Osang : I cannot be mistaken. She’s Enchang Aragon.

Matilde : I said she’s Mrs. Florencia

Osang : Of course! Florencia Caracoles, but we used to call her Enchang. We were neighbors in Intramuros.

Flor : I beg your pardon? You must be mistaking me for someone else.

Osang : No, I am not. You used to live near the Cathedral, remember? You came here soon after Liberation and borrowed some of
my cardboard to cover your windows. Then you married that Caracoles who made money with the Japs. He sold scrap iron,
remember? They used to call him Juan Demonio, remember?

Flor : I don’t remember any of those silly nonsense.

Osang : Of course, after you were married, you moved away and the last I heard was that you were living on Dewey Boulevard.

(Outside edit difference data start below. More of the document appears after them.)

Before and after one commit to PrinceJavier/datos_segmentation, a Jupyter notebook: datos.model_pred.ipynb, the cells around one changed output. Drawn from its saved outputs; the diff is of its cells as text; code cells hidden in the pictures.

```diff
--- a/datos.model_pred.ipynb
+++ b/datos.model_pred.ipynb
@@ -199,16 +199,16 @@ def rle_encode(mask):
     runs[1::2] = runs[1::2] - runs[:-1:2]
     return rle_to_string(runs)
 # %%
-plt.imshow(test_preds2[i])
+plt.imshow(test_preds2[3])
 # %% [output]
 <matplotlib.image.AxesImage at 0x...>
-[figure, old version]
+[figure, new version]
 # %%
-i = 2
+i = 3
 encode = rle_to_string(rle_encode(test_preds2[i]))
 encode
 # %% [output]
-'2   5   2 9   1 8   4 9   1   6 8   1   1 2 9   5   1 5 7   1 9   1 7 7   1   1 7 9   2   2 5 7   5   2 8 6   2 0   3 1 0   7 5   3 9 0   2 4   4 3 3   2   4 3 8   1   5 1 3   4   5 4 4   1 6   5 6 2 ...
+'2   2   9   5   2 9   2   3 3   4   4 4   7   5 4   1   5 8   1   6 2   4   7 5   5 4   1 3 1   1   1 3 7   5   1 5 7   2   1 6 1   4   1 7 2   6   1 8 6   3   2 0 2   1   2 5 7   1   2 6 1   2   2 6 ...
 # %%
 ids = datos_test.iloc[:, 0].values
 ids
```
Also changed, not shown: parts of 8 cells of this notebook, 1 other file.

Flor : Matilde, I must run along. I have an appointment with the beauty parlor. Send me any number of tickets and I shall send you a
check. Good-bye.
Matilde : Is it true Osang? Are you sure that you are not inventing all this?

Osang : Why should I, señora? I was telling the truth.

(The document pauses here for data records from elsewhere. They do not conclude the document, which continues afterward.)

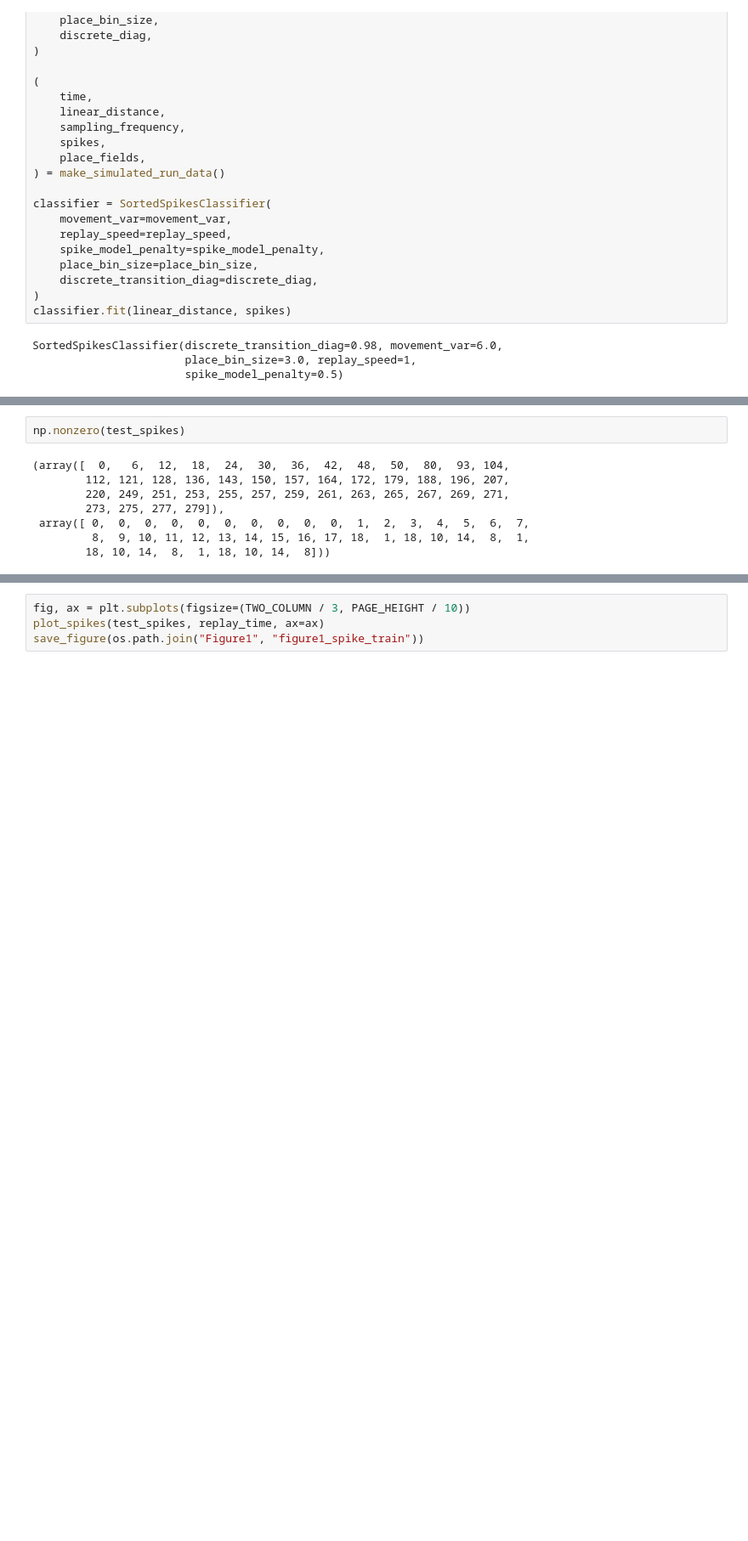
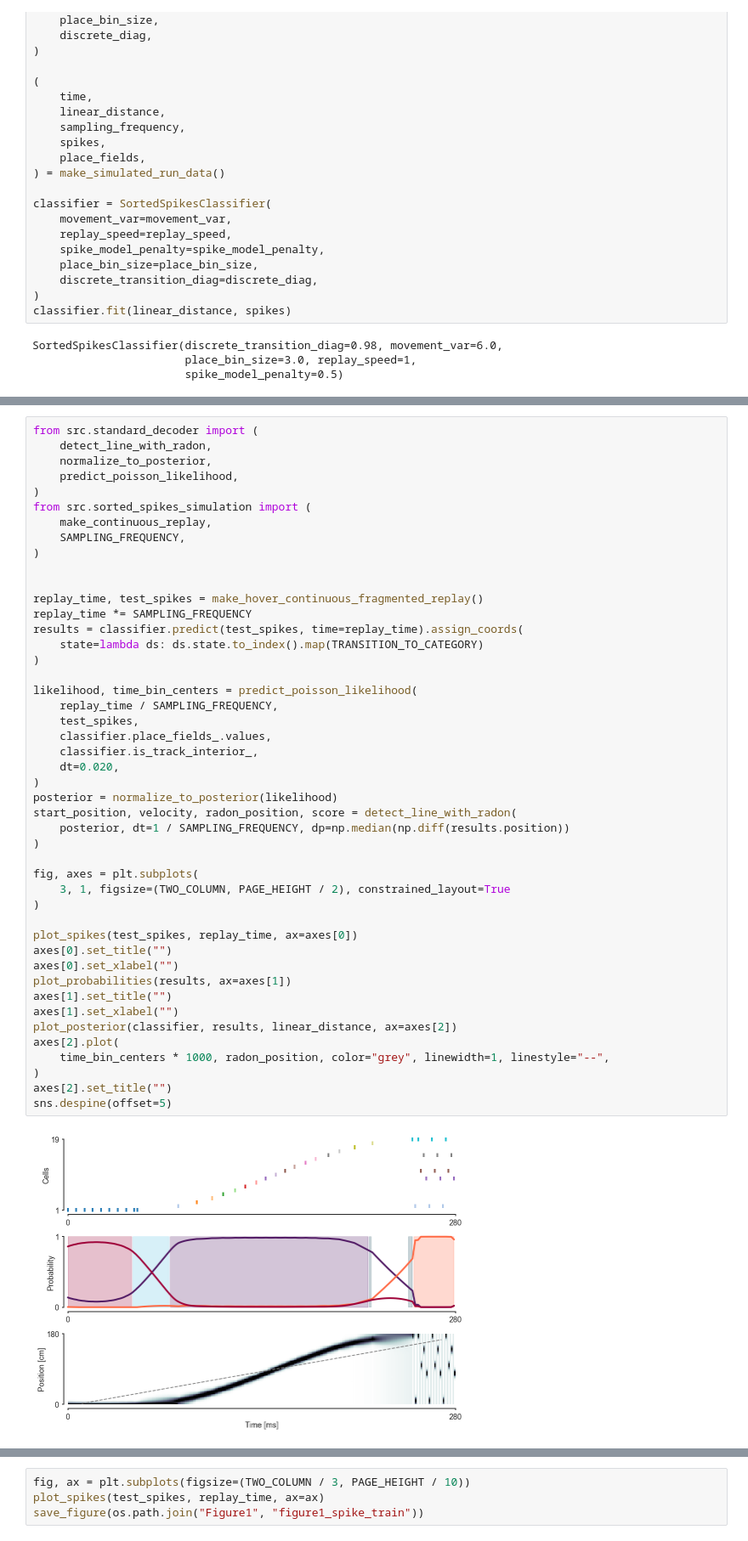
Before and after one commit to Eden-Kramer-Lab/replay_trajectory_paper, a Jupyter notebook: notebooks/Figure1.ipynb, the cells around one changed output, grey strips where cells are left out. Shown at 85% size. Drawn from its saved outputs; the diff is of its cells as text; blank space fills up the shorter version.

```diff
--- a/notebooks/Figure1.ipynb
+++ b/notebooks/Figure1.ipynb
@@ -330,10 +319,48 @@ Data variables:
-# %%
-np.nonzero(test_spikes)
-# %% [output]
-(array([  0,   6,  12,  18,  24,  30,  36,  42,  48,  50,  80,  93, 104,
-        112, 121, 128, 136, 143, 150, 157, 164, 172, 179, 188, 196, 207,
-        220, 249, 251, 253, 255, 257, 259, 261, 263, 265, 267, 269, 271,
-        273, 275, 277, 279]),
- array([ 0,  0,  0,  0,  0,  0,  0,  0,  0,  0,  1,  2,  3,  4,  5,  6,  7,
-         8,  9, 10, 11, 12, 13, 14, 15, 16, 17, 18,  1, 18, 10, 14,  8,  1,
-        18, 10, 14,  8,  1, 18, 10, 14,  8]))
+# %%
+from src.standard_decoder import (
+    detect_line_with_radon,
+    normalize_to_posterior,
+    predict_poisson_likelihood,
+)
+from src.sorted_spikes_simulation import (
+    make_continuous_replay,
+    SAMPLING_FREQUENCY,
+)
+
+
+replay_time, test_spikes = make_hover_continuous_fragmented_replay()
+replay_time *= SAMPLING_FREQUENCY
+results = classifier.predict(test_spikes, time=replay_time).assign_coords(
+    state=lambda ds: ds.state.to_index().map(TRANSITION_TO_CATEGORY)
+)
+
+likelihood, time_bin_centers = predict_poisson_likelihood(
+    replay_time / SAMPLING_FREQUENCY,
+    test_spikes,
+    classifier.place_fields_.values,
+    classifier.is_track_interior_,
+    dt=0.020,
+)
+posterior = normalize_to_posterior(likelihood)
+start_position, velocity, radon_position, score = detect_line_with_radon(
+    posterior, dt=1 / SAMPLING_FREQUENCY, dp=np.median(np.diff(results.position))
+)
+
+fig, axes = plt.subplots(
+    3, 1, figsize=(TWO_COLUMN, PAGE_HEIGHT / 2), constrained_layout=True
+)
+
+plot_spikes(test_spikes, replay_time, ax=axes[0])
+axes[0].set_title("")
+axes[0].set_xlabel("")
+plot_probabilities(results, ax=axes[1])
+axes[1].set_title("")
+axes[1].set_xlabel("")
+plot_posterior(classifier, results, linear_distance, ax=axes[2])
+axes[2].plot(
+    time_bin_centers * 1000, radon_position, color="grey", linewidth=1, linestyle="--",
+)
+axes[2].set_title("")
+sns.despine(offset=5)
+# %% [output]
+[figure, added]
```
Also changed, not shown: parts of 10 cells of this notebook.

Matilde : Did you say her husband collaborated with the Japs?

Osang : I don’t know if you can call it a collaboration, but he sold scrap iron which he used to gather, according to the neighbors,
from the camps burned by the Americans.

Matilde : No wonder she used the word collaboration so often- And you say she used to live in Intramuros?

Osang : Yes, just beside the Cathedral. She stayed there six months, then she married Jaun Demonio, I mean Mr. Caracoles.

Matilde : By the way, I have some bed sheets. I want you to embroider them too.

Osang : You want them finished in one week?

Matilde : No hurry, Osang. Here’s the money for the towels.

Osang : Thank you Señora. I am sorry-I hope I was not rude. You see, I thought Enchang would recognize me.

Matilde : Don’t mention this to anyone.

Osang : I won’t

Matilde : Marilu? Florencia Aragon de Caracoles was here a while ago... Did I convince her? What do you mean some? I am going to
sell her fifty-hear it well-fifty tickets... Why? Well, I can’t tell you over the phone, but we shall call it a mild form of blackmail. If she
refuses, all I have to do is whisper the name Demonio in her ear, and she won’t be able to say no. I know it is sneaky and all that, but
she had it coming to her, for being so pretentious. I’ll call you again.